He was originally set to hang for murdering a taxi driver.
But Chinese national Wang Wenfeng was shedding tears of relief on Wednesday when he was given life in prison and 24 strokes of the cane instead.
The 35-year-old, who is married with a 10-year-old daughter, is the fifth murderer on death row to be re-sentenced after judges were given the discretion this year to impose either the death penalty or life imprisonment in certain categories of murder.
All five cases resulted in the death sentences - mandatory previously - being commuted to a life term and caning.
On Wednesday, Chief Prosecutor Bala Reddy pressed for Wang to be sentenced to death, arguing that he had committed a pre-meditated murder in cold blood.
Citing statistics of crimes against taxi and bus drivers, he argued that there was a need to deter violent crimes against public transport workers.
Wang's lawyer, Mr Wendell Wong, argued that this was a case of a botched robbery and that the death penalty should be reserved for the most heinous cases.
Justice Lee Seiu Kin concluded that "the ends of justice" are served by a life term and 24 strokes - the maximum he can impose, short of hanging.
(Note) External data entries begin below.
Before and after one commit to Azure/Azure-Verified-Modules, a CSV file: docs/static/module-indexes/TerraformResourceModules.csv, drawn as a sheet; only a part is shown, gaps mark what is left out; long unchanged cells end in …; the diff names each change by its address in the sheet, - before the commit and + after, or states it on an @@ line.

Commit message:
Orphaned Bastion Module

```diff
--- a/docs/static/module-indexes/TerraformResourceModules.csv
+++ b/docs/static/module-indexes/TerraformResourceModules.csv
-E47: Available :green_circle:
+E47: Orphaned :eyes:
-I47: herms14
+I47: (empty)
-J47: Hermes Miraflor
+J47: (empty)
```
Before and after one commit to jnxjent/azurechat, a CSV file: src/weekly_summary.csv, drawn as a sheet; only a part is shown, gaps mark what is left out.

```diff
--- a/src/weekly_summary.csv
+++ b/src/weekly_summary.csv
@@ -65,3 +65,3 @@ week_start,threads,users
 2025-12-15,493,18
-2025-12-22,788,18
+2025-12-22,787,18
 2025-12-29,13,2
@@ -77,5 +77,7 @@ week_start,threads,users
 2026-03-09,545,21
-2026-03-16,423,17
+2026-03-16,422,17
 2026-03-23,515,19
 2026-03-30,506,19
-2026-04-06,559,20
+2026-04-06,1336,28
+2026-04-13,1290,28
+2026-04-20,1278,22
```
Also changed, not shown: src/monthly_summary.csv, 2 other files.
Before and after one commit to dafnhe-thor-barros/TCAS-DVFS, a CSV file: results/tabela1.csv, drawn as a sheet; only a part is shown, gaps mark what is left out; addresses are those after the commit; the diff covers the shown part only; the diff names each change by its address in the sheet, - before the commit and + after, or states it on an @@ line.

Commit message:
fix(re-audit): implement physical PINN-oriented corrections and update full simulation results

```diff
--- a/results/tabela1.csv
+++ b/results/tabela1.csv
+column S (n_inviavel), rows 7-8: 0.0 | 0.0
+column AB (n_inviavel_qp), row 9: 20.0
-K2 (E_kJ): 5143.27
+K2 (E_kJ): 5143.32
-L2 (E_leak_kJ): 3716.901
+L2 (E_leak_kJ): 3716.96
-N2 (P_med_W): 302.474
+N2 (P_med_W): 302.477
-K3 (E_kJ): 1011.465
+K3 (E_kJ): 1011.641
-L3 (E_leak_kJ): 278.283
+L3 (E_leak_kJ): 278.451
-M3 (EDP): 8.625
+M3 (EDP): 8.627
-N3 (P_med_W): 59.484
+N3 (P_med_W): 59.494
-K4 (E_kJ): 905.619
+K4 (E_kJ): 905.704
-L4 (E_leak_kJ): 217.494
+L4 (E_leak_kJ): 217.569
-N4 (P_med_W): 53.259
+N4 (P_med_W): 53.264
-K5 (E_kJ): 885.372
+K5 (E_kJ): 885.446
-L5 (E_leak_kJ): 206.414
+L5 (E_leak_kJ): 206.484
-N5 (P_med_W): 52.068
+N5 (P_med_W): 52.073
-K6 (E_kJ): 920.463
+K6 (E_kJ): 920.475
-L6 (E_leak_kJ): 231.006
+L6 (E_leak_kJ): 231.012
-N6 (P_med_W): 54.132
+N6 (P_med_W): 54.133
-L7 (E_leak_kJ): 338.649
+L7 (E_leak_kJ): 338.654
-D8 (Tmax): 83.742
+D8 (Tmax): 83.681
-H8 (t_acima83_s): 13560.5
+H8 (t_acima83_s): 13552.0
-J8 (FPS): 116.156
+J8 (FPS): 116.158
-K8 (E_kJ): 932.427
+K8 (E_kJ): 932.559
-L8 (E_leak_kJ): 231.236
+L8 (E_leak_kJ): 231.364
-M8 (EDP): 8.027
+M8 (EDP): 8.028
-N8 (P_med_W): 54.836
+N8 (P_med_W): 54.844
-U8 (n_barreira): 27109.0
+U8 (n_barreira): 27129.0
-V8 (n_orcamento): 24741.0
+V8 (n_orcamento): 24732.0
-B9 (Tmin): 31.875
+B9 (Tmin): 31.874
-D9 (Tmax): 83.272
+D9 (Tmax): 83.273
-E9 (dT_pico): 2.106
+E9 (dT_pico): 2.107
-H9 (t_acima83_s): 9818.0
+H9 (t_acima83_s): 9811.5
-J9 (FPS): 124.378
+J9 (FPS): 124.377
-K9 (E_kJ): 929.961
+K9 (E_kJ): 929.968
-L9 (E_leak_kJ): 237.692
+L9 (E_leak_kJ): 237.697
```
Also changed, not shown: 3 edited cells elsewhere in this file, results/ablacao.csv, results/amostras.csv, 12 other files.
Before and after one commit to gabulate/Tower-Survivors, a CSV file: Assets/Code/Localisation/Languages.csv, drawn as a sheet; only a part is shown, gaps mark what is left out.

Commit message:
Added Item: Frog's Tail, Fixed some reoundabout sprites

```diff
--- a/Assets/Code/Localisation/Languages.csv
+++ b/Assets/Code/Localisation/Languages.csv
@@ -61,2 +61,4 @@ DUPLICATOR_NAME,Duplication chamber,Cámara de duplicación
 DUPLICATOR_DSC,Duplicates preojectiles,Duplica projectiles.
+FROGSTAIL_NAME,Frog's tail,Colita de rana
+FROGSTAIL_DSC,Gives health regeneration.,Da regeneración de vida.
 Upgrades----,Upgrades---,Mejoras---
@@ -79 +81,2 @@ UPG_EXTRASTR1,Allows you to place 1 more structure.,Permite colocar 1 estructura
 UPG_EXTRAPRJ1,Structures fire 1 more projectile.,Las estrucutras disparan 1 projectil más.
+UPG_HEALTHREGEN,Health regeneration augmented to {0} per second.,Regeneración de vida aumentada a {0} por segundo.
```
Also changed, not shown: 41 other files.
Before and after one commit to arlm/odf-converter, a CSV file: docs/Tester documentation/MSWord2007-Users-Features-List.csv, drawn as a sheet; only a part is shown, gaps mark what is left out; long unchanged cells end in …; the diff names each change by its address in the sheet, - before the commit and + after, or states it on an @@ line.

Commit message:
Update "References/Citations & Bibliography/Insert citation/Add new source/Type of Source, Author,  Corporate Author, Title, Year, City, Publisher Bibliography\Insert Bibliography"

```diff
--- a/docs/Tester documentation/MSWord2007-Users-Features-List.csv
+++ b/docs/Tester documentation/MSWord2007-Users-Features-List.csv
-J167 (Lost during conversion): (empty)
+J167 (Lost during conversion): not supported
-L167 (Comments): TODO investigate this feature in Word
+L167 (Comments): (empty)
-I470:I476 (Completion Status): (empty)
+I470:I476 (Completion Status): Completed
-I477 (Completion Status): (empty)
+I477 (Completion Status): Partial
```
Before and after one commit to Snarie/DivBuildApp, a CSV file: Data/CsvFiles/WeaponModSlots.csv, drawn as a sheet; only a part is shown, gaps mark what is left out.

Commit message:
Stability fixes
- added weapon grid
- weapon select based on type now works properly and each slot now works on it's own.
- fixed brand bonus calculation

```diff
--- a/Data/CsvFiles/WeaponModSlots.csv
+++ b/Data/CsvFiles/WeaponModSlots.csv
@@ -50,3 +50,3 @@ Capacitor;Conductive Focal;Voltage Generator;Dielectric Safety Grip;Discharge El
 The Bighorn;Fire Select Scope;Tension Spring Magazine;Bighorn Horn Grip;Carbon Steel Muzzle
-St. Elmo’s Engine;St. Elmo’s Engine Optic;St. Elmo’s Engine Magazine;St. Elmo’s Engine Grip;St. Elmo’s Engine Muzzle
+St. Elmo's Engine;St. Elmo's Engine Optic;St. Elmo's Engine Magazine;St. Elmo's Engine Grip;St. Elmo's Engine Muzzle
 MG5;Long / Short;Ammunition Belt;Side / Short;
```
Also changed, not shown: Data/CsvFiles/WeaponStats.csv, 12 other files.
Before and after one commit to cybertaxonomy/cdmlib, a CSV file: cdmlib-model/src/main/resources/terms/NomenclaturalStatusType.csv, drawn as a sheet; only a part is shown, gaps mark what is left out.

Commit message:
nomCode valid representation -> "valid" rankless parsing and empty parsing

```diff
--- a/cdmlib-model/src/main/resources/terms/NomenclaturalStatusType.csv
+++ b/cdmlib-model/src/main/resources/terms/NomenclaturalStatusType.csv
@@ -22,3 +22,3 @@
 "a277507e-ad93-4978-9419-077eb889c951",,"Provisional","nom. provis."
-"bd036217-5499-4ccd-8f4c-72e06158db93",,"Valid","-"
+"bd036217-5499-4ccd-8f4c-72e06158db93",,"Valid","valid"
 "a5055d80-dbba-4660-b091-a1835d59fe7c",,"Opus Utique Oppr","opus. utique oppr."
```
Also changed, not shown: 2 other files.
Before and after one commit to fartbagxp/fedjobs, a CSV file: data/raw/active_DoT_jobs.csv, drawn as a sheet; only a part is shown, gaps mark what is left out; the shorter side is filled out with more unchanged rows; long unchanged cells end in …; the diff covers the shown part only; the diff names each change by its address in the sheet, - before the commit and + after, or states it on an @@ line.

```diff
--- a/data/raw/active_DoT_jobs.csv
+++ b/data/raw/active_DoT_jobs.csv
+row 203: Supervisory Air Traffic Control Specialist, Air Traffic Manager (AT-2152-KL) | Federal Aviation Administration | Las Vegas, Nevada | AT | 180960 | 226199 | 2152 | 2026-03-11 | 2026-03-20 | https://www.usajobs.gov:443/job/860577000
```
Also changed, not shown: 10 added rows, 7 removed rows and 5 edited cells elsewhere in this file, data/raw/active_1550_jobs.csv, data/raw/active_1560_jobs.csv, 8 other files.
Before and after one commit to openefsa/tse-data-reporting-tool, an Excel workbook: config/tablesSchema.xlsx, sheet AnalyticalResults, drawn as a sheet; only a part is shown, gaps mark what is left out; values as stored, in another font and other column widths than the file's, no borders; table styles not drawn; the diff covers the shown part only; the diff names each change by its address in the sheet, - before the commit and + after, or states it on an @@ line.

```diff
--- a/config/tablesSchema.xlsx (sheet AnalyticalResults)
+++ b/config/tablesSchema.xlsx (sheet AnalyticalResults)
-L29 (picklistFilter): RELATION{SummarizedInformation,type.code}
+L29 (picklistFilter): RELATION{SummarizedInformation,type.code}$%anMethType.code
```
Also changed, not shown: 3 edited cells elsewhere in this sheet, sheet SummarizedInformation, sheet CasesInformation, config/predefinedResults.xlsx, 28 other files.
The judge said it was one thing to impose a higher fine or longer jail term as a deterrent but quite another to say that a death sentence was necessary and appropriate when life imprisonment was an option.